> **What is being asked**
Among the records below, which lines contain the string "programs"? Report them.

━━━ Records for the exercise

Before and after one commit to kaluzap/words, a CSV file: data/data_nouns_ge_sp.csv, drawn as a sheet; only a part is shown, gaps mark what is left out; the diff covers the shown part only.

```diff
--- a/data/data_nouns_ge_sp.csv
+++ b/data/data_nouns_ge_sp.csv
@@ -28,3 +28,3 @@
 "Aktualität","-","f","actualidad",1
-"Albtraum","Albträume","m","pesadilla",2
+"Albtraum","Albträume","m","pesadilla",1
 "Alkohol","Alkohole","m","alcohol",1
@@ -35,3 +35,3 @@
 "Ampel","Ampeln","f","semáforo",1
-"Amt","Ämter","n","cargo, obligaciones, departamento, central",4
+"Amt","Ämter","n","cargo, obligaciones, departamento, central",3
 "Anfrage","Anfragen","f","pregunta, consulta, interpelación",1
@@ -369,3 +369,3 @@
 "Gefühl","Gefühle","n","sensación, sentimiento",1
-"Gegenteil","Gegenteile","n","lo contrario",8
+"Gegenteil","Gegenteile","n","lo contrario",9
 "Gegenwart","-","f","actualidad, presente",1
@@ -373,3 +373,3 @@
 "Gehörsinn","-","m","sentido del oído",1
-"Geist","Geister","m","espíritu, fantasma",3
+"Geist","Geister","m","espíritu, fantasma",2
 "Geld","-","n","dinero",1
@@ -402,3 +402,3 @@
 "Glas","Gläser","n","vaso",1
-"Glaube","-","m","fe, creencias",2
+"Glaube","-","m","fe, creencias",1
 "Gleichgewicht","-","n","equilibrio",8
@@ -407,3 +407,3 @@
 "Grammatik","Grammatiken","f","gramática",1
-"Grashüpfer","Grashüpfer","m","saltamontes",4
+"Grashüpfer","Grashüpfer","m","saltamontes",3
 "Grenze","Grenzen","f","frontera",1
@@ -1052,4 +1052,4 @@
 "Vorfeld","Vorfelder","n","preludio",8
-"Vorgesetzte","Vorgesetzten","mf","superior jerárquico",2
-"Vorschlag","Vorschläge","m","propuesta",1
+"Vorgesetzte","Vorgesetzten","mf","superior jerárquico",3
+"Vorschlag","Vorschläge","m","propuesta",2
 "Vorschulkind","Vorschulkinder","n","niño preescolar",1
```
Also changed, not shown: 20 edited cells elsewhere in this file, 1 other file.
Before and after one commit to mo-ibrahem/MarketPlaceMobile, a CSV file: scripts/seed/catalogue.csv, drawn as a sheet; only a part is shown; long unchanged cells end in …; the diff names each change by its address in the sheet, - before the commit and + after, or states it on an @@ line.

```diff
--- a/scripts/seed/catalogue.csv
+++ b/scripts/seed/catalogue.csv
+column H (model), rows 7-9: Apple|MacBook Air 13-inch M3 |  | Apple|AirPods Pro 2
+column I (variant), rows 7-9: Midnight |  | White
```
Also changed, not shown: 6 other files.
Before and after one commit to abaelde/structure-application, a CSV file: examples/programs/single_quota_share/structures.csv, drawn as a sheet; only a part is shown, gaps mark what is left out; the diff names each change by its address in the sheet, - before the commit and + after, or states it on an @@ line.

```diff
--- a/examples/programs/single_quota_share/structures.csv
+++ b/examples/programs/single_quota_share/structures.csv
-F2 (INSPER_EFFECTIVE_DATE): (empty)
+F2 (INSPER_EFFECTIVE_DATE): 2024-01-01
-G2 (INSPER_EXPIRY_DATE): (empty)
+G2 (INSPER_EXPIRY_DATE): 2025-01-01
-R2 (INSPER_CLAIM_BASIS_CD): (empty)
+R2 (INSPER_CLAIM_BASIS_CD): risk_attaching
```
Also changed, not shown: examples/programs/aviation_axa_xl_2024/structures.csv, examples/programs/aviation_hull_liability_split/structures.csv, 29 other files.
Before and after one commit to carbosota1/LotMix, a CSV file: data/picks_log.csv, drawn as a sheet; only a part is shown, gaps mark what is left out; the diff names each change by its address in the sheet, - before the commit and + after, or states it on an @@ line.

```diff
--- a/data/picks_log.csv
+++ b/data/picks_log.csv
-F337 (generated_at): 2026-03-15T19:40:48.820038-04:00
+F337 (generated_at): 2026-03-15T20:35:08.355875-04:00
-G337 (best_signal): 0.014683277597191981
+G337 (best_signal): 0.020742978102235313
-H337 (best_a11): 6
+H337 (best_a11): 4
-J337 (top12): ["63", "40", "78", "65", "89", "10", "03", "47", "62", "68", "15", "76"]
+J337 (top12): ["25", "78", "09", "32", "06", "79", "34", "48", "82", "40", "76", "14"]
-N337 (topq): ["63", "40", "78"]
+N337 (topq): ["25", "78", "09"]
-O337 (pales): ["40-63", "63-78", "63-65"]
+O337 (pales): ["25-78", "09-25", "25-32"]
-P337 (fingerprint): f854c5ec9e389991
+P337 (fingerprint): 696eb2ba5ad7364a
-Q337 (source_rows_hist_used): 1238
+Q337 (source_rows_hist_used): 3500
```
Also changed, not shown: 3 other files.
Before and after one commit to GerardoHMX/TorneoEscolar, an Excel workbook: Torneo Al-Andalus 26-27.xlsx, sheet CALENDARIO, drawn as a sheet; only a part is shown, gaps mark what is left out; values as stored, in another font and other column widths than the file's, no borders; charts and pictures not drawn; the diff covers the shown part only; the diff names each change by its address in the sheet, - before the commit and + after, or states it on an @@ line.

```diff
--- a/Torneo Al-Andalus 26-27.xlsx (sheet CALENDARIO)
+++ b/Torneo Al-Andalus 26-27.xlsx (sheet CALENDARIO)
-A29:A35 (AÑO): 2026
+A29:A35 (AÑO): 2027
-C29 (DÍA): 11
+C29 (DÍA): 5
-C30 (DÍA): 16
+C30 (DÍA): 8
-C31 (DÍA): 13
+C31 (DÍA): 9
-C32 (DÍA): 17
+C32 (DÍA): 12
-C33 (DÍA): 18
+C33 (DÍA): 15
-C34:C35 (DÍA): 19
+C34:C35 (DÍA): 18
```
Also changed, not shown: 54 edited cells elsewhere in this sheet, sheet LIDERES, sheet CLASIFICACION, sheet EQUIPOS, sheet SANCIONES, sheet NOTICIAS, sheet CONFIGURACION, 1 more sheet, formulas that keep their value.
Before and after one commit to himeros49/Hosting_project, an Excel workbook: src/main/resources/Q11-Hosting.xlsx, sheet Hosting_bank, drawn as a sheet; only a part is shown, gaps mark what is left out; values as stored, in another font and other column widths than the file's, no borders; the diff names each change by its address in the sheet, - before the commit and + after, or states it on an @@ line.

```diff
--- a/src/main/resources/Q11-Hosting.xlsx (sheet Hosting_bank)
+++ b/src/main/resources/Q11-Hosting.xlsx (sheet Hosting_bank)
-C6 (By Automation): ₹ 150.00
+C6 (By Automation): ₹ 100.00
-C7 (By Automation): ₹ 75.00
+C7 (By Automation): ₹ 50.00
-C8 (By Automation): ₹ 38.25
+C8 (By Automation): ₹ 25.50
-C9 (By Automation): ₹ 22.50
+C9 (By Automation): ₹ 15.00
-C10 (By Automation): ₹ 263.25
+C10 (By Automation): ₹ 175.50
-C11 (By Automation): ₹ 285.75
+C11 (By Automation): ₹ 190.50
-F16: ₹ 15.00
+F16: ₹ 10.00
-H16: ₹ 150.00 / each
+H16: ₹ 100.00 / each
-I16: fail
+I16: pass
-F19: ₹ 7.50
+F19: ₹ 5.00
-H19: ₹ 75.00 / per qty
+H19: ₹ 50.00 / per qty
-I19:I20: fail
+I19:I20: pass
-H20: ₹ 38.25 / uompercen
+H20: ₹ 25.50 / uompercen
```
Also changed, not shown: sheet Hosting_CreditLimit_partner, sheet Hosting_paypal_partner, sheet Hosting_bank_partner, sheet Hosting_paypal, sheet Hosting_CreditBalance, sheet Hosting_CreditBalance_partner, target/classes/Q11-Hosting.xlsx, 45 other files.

━━━━━━

> **Task output**
Before and after one commit to abaelde/structure-application, a CSV file: examples/programs/single_quota_share/structures.csv, drawn as a sheet; only a part is shown, gaps mark what is left out; the diff names each change by its address in the sheet, - before the commit and + after, or states it on an @@ line.
--- a/examples/programs/single_quota_share/structures.csv
+++ b/examples/programs/single_quota_share/structures.csv
Also changed, not shown: examples/programs/aviation_axa_xl_2024/structures.csv, examples/programs/aviation_hull_liability_split/structures.csv, 29 other files.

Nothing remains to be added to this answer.